**Your task:** Output each of the entries exactly, skipping every picture they contain.

**Excerpted data:**
┌──
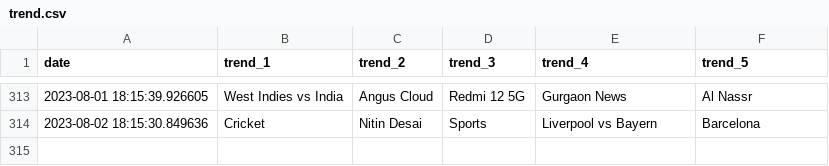
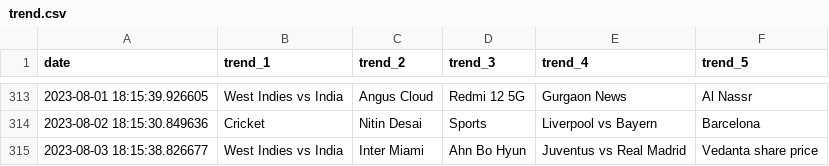
Before and after one commit to iusekarma/trendlogger, a CSV file: trend.csv, drawn as a sheet; only a part is shown, gaps mark what is left out.

```diff
--- a/trend.csv
+++ b/trend.csv
@@ -314 +314,2 @@ date,trend_1,trend_2,trend_3,trend_4,trend_5
 2023-08-02 18:15:30.849636,Cricket,Nitin Desai,Sports,Liverpool vs Bayern,Barcelona
+2023-08-03 18:15:38.826677,West Indies vs India,Inter Miami,Ahn Bo Hyun,Juventus vs Real Madrid,Vedanta share price
```
Also changed, not shown: 1 other file.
└──
**Finished exercise:**
Before and after one commit to iusekarma/trendlogger, a CSV file: trend.csv, drawn as a sheet; only a part is shown, gaps mark what is left out.

```diff
--- a/trend.csv
+++ b/trend.csv
@@ -314 +314,2 @@ date,trend_1,trend_2,trend_3,trend_4,trend_5
 2023-08-02 18:15:30.849636,Cricket,Nitin Desai,Sports,Liverpool vs Bayern,Barcelona
+2023-08-03 18:15:38.826677,West Indies vs India,Inter Miami,Ahn Bo Hyun,Juventus vs Real Madrid,Vedanta share price
```
Also changed, not shown: 1 other file.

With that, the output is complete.